Demand on the NHS, which is always high, increases over the coldest of seasons, when threats to health are greatest. Generally, more than 20,000 extra deaths occur from December to March than in any other four-month period in England and Wales. That number varies considerably, however – from 17,460 in 2013-4 to 43,850 in 2014-5 (which was not even a particularly cold winter). And there has been no evidence of a decreasing trend since the early 1990s, despite the national flu immunisation programme.
The percentage increase in deaths seen each winter in England and Wales (21% last winter) is greater than in many other European countries. Perhaps surprisingly, Scandinavia appears to fare better, while some Mediterranean countries fare worse.
Twenty years ago, the newly-elected Labour government introduced the system of winter fuel payments for those of state pension age. Then, in 2000, the national flu immunisation programme was extended to those aged over 65.
While it is disappointing that the number of excess winter deaths has not decreased since these measures were introduced, it is perhaps remarkable that the numbers have not actually increased. Excess winter deaths particularly affect people aged over 65, and the number of such people in the UK increased between 2005 and 2015 by at least 20%.
In 2015, NICE, the body which recommends which treatments should be offered by the NHS, turned its attention to the problem of excess winter deaths and illnesses. Their recommendations included a stipulation that people most vulnerable to cold weather needed to be identified.
But primary care professionals, especially GPs, have very little opportunity to visit people’s homes. So we wondered if patient records would help them to predict risk in cold weather for their older patients.

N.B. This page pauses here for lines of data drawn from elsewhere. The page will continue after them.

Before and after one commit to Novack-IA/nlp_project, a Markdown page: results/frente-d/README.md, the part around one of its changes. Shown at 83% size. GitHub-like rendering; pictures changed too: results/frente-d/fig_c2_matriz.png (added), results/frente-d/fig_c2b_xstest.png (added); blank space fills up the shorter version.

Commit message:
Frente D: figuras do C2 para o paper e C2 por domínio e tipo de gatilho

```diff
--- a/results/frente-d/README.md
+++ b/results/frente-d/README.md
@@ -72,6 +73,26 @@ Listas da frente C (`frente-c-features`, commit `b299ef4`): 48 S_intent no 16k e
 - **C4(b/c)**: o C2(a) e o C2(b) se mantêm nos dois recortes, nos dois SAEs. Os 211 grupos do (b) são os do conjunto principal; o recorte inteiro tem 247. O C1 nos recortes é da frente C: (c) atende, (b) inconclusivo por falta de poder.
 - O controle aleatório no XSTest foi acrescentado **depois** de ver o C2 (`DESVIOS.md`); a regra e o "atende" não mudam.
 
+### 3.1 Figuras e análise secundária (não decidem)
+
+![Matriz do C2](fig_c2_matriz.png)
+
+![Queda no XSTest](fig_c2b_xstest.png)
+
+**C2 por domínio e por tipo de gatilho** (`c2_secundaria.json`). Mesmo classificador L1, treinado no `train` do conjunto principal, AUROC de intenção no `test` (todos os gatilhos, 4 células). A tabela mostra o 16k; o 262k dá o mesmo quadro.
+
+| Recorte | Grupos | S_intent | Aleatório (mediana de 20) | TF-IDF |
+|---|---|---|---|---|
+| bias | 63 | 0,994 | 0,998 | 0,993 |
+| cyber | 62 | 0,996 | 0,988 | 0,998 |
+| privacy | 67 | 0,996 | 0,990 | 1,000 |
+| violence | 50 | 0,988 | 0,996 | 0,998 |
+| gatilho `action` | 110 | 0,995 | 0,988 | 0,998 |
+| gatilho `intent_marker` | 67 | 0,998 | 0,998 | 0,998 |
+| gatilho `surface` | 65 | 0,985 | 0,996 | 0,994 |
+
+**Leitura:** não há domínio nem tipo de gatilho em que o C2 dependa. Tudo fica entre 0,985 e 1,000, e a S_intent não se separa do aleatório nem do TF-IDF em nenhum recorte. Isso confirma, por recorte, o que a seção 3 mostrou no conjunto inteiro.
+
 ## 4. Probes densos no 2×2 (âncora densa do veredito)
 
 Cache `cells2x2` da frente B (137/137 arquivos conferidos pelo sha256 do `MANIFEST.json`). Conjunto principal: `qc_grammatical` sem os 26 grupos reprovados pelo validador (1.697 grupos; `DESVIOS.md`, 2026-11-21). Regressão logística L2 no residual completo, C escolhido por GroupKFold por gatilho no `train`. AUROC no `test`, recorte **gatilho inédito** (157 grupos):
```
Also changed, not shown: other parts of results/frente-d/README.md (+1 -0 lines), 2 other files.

To identify those most vulnerable to cold weather, we linked regional daily temperatures to primary care data. But while it was clear that drops in temperature were generally followed by increased mortality, we could not clearly establish any single group of patients that were particularly affected – despite analysing an enormous amount of data.
We concluded that no simple method exists for GPs to identify patients most at risk when temperatures fall. So NICE’s recommendation may be unrealistic, chiming with scepticism expressed by some GPs at the time. But if routine primary care records cannot help us, how do we go about identifying those most vulnerable to cold snaps?
To try and found out, we also conducted a survey of men aged between 74 and 95 of whom a minority referred to difficulties heating the home in cold weather. These men – who were also more likely to perceive themselves as experiencing financial hardship and live in social isolation – had almost three times the risk of dying in the next two years.
Our results suggest that older people themselves are able to articulate their own vulnerability – and that care agencies could make better use of their clients’ own wisdom.
Communication is key
One of NICE’s recommendations suggested better systems of communication between primary health care and social care teams. Perhaps they could also make better use of the voluntary sector, which holds valuable information about people’s living conditions. Bristol’s Centre for Sustainable Energy, for example, provides free advice on lowering energy bills, use of heating controls and installing home insulation. New systems to promote better communication between the care agencies are required, so that timely referrals can be made.
The pressures on the NHS caused by ill health in winter will require further innovations and research in communication and medicine. GPs will need more help in identifying those most at risk if we want to stop a winter health crisis from being an annual tradition.
But the search for those most vulnerable to cold weather and cold homes, fails to address the root problems. It has been shown across the world that most deaths attributable to the cold occur on days when the weather is moderately – not severely – cold. This is because moderately cold days are far more common. And where do most people take shelter on moderately cold days? In their homes.
To decrease winter mortality and morbidity dramatically, we need to improve housing and insulation – and find more efficient and economic ways of heating homes. My involvement in public health research has taught me that the greatest improvements in the health of a population are often achieved not by health care as such, but by interventions from other sectors of government. Dealing with the winter health crisis is no exception.
Progress is being made. Standards of new social housing have already improved considerably, to the extent that excess winter mortality is no worse among older people in modern social housing than in the rest of the older population.
But the private rental sector has generally fared worse – and a lack of regulation has left those on modest incomes particularly vulnerable. Improving the places where people actually live will improve their chances of surviving the winter – and help avert more seasonal crises.